Reflection

There is so much personality insight in this Gospel. We start with the woman.

We don’t know how she knew Jesus. Maybe she had only seen him from a distance and listened to his teaching. However, it happened, the power of his grace had reached through the layers of self-protection that she had erected around her heart and touched her soul. She had finally found someone who truly knew her, who truly valued her the way she had yearned to be valued, and who wanted nothing from her except trust and friendship.

Jesus also reveals himself in this encounter. He shows his full identity in response to this woman’s humble love and faith. No longer could people simply call him a great teacher, or a mighty prophet, or a wonderworker. No, he had publicly forgiven this woman’s sins, something that God alone can do.

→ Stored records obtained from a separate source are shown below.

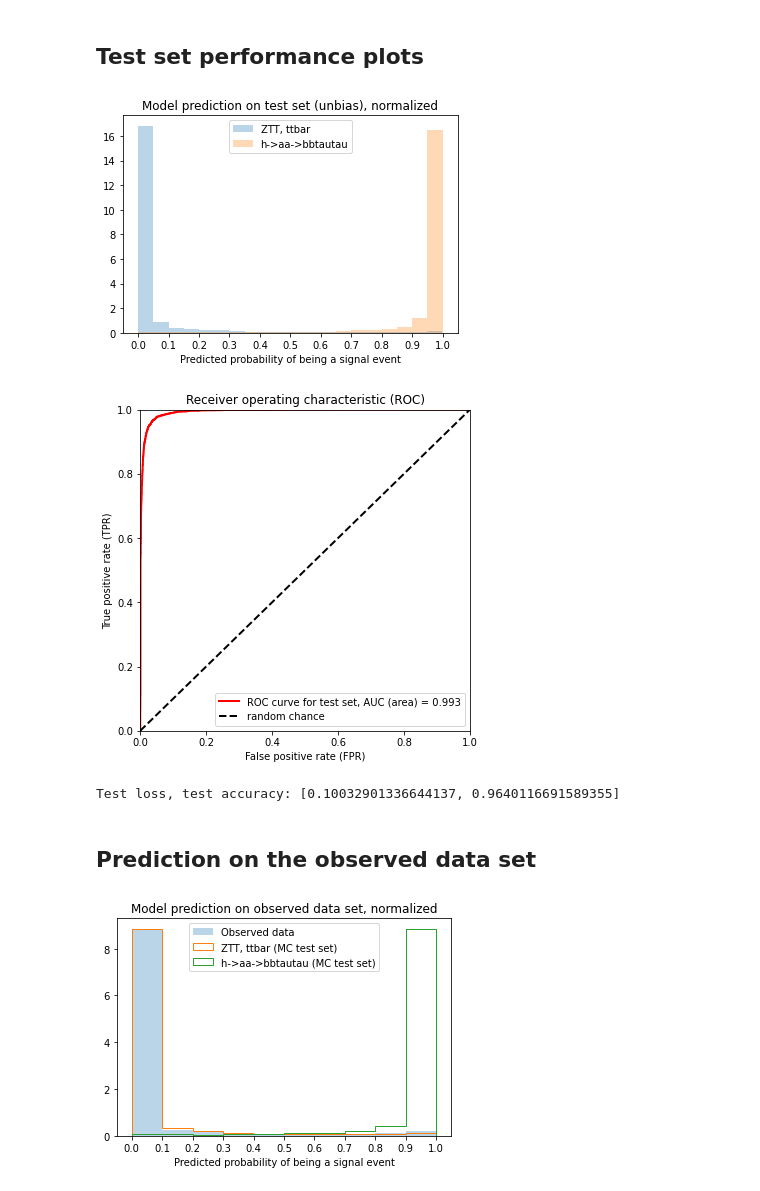
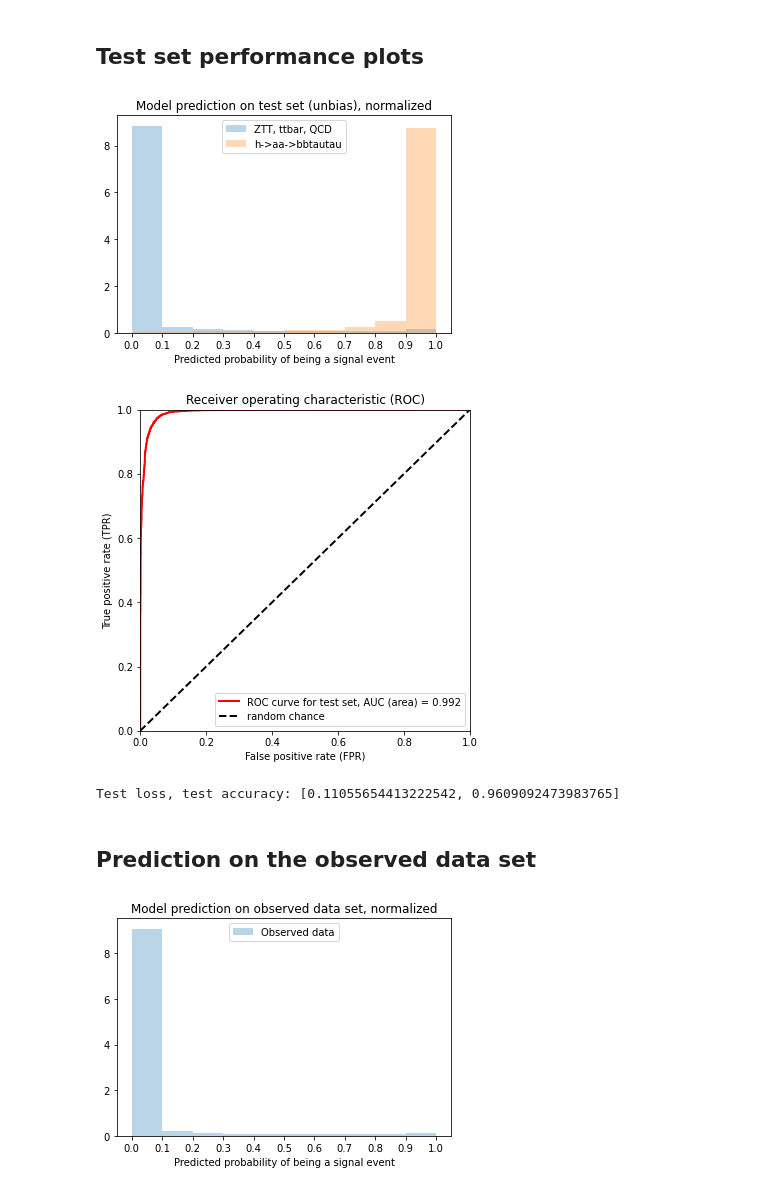
Before and after one commit to skkwan/haabbtt_neural_network, a Jupyter notebook: neural_network.ipynb, the cells around one changed output. Saved outputs shown, nothing was run; the diff lists cells and outputs as text; code cells hidden in the pictures.

```diff
--- a/neural_network.ipynb
+++ b/neural_network.ipynb
@@ -109,7 +111,6 @@ for i in range(len(files)):
     .Filter('pt_2>25')\
     .Filter('fabs(eta_1)<2.1 && fabs(eta_2)<2.3')\
     .Filter('iso_1<0.15')\
-    .Filter('q_1*q_2<0')\
     .Filter('byVLooseDeepVSe_2 && byTightDeepVSmu_2')\
     .Filter('dR_tt>0.4')\
     .Filter('bpt_deepcsv_1>20 && bscore_deepcsv_1>0.6321')
@@ -118,32 +119,41 @@ files[0] = files[0].Filter('Flag_eeBadScFilter==0')
 files[2] = files[2].Filter('Flag_eeBadScFilter==0')
 
 files[3] = files[3].Filter('gen_match_2!=6').Filter('gen_match_1<3 && gen_match_2<3')
+
 files[1] = files[1].Filter('gen_match_2!=6')
 
 files[2] = files[2].Filter('gen_match_2!=6').Filter('genweight<=1.0')
 
+# QCD region
+qcd = files[0].Filter('q_1*q_2>0').Filter('byLooseDeepVSjet_2==0')
+
+# signal region
+for i in range(len(files)):
+    files[i] = files[i].Filter('q_1*q_2<0')\
+    .Filter('byMediumDeepVSjet_2')
 
 # [0]=obs, [1]=sig, [2]=embedded, [3]=ttbar
 # %% [markdown]
 ## Select all input features and save into pandas DataFrame
 # %%
 # list of feature variables
-feature_list = ['pt_1', 'm_btt', 'm_bmu', 'm_btau', 'tt_pt', 'tt_eta', 'mT_mu', 'mT_tau', 'Dzeta',\
-                'dR_tt', 'dR_bmu', 'dR_btau', 'bpt_deepcsv_1', 'beta_deepcsv_1', 'met', 'njets']
+feature_list = ['pt_1', 'm_sv', 'm_btt', 'tt_pt', 'tt_eta', 'm_bmu', 'm_btau', 'dR_tt', 'dR_bmu', 'dR_btau', 'mT_mu', 'mT_tau', 'Dzeta',\
+                'bpt_deepcsv_1', 'beta_deepcsv_1', 'met', 'njets']
 
 # convert root RDataFrame into pandas DataFrame, saving only the features as columns
 for i in range(len(files)):
     files[i] = pd.DataFrame(files[i].AsNumpy(feature_list))
-
+qcd = pd.DataFrame(qcd.AsNumpy(feature_list))
 
 # tag MC signal events as class 1
 files[1]['label'] = np.ones((files[1].shape[0], 1))
 
 # tag MC background events as class 0
-for i in range(2, len(files)):
-    files[i]['label'] = np.zeros((files[i].shape[0], 1))
-
+files[2]['label'] = np.zeros((files[2].shape[0], 1))
+files[3]['label'] = np.zeros((files[3].shape[0], 1))
+qcd['label'] = np.zeros((qcd.shape[0],1))
 
 for i in range(len(files)):
     print(str(files[i].shape))
+print(str(qcd.shape))
 # %% [output]
@@ -155,14 +166,13 @@ for i in range(len(files)):
 ## Split into MC/data
 # %%
 # reduce class 0 sample size for balanced training
-files[2] = files[2].sample(n = 49467, random_state = 20)
+files[2] = files[2].sample(n = 10923, random_state = 20)
+qcd = qcd.sample(n = 20000, random_state = 20)
 
-# collect all MC as one dataframe, separated with another datafream for observed data
+
+# collect all MC as one dataframe, separated from another datafream for observed data
 df_obs = files[0]
-df_MC = []
-
-for i in range(1, len(files)):
-    df_MC.append(files[i])
+df_MC = [files[1], files[2], files[3], qcd]
 
 df_MC = pd.concat(df_MC)
 
@@ -466,7 +519,7 @@ To enable them in non-MKL-DNN operations, rebuild TensorFlow with the appropriat
 # 1 epoch = 1 pass through the data set
 # typical mini-batch size = 2^n for faster computation
 history = model.fit(X_train, Y_train,
-                    epochs = 50,
+                    epochs = 40,
                     validation_data = (X_val, Y_val),
                     batch_size = 256)
 # %% [output]
@@ -531,46 +584,46 @@ for i in range(Y_test.shape[0]):
 # %% [markdown]
 ## Test set performance plots
 # %%
-pyplot.hist(model.predict(X_test_bkg), density = 1, bins = 20, alpha = 0.3, label = 'ZTT, ttbar')
-pyplot.hist(model.predict(X_test_sig), density = 1, bins = 20, alpha = 0.3, label = 'h->aa->bbtautau')
+pyplot.hist(model.predict(X_test_bkg), density = 1, range = (0.0, 1.0), bins = 10, alpha = 0.3, label = 'ZTT, ttbar, QCD')
+pyplot.hist(model.predict(X_test_sig), density = 1, range = (0.0, 1.0), bins = 10, alpha = 0.3, label = 'h->aa->bbtautau')
 pyplot.legend(loc = 'upper center')
 pyplot.title('Model prediction on test set (unbias), normalized')
 pyplot.xlabel('Predicted probability of being a signal event')
 pyplot.xticks(np.arange(0, 1.1, step = 0.1))
 pyplot.show()
 
 # Plot ROC
 plt.figure(figsize = (13,13))
 Y_predict = model.predict(X_test)
 fpr, tpr, thresholds = roc_curve(Y_test, Y_predict)
 roc_auc = auc(fpr, tpr)
 axes = plt.subplot(2, 2, 1)
 axes.plot(fpr, tpr, lw = 2, color = 'red', label = 'ROC curve for test set, AUC (area) = %.3f' % (roc_auc))
 axes.plot([0, 1], [0, 1], linestyle = '--', lw = 2, color = 'black', label = 'random chance')
 axes.set_xlim([0, 1.0])
 axes.set_ylim([0, 1.0])
 axes.set_xlabel('False positive rate (FPR)')
 axes.set_ylabel('True positive rate (TPR)')
 axes.set_title('Receiver operating characteristic (ROC)')
 axes.legend(loc = "lower right")
 plt.show()
 
-results = model.evaluate(X_test, Y_test, verbose = 0, batch_size = 512)
+results = model.evaluate(X_test, Y_test, verbose = 0, batch_size = 256)
 print("Test loss, test accuracy:", results)
 # %% [output]
-[figure, old version]
+[figure, new version]
 [figure]
-Test loss, test accuracy: [0.10032901336644137, 0.9640116691589355]
+Test loss, test accuracy: [0.11055654413222542, 0.9609092473983765]
 # %% [markdown]
 ## Prediction on the observed data set
 # %%
-pyplot.hist(model.predict(X_obs), density = 1, bins = 10, alpha = 0.3, label = 'Observed data')
-pyplot.hist(model.predict(X_test_bkg), density = 1, bins = 10, alpha = 1.0, label = 'ZTT, ttbar (MC test set)', histtype = 'step')
-pyplot.hist(model.predict(X_test_sig), density = 1, bins = 10, alpha = 1.0, label = 'h->aa->bbtautau (MC test set)', histtype = 'step')
+pyplot.hist(model.predict(X_obs), density = 1, range = (0.0, 1.0), bins = 10, alpha = 0.3, label = 'Observed data')
+#pyplot.hist(model.predict(X_test_bkg), density = 1, range = (0.0, 1.0), bins = 10, alpha = 1.0, label = 'ZTT, ttbar, QCD (MC test set)', histtype = 'step')
+#pyplot.hist(model.predict(X_test_sig), density = 1, range = (0.0, 1.0), bins = 10, alpha = 1.0, label = 'h->aa->bbtautau (MC test set)', histtype = 'step')
 pyplot.legend(loc = 'upper center')
 pyplot.title('Model prediction on observed data set, normalized')
 pyplot.xlabel('Predicted probability of being a signal event')
 pyplot.xticks(np.arange(0, 1.1, step = 0.1))
 pyplot.show()
 # %% [output]
-[figure, old version]
+[figure, new version]
```
Also changed, not shown: parts of 17 cells of this notebook.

How much confidence and peace this conviction would give to our souls if we would simply let it sink in! Jesus is the Lord. He is Lord of history, of life, of good, of circumstances, hopes, and obstacles. And he is my Lord. His Lordship is exercised on my behalf, for the sake of my salvation, to free me from my sins and set me on the path of true love and joy – a path so fulfilling that this fashionable and pleasure-loving woman wept for happiness when she found herself upon it.

Jesus also teaches us how he wants to forgive our sins. But Jesus wants to give us that chance. He wants to make it possible for us to confess our sins and our repentance in a physical, tangible way And he also wants us to be able to receive his forgiveness in a physical, tangible way. Christ’s final words, “Your sins are forgiven… Your faith has saved you, go in peace” are some of the most powerful words ever spoken.

There is another dimension to this story and again it deals with another look at Jesus, our Friend and our God. How gently Jesus rebukes and teaches Simon the Pharisee! He doesn’t yell or humiliate him; instead, he simply asks a couple of questions that quietly light up his conscience. This is how he deals with us. Just recall how he has acted in your life up to now – steadily, surely, but very gently and respectfully. And if he does so with us, showing himself to be a true friend, shouldn’t we do the same with the Simons we run across?

 Prayer of The Day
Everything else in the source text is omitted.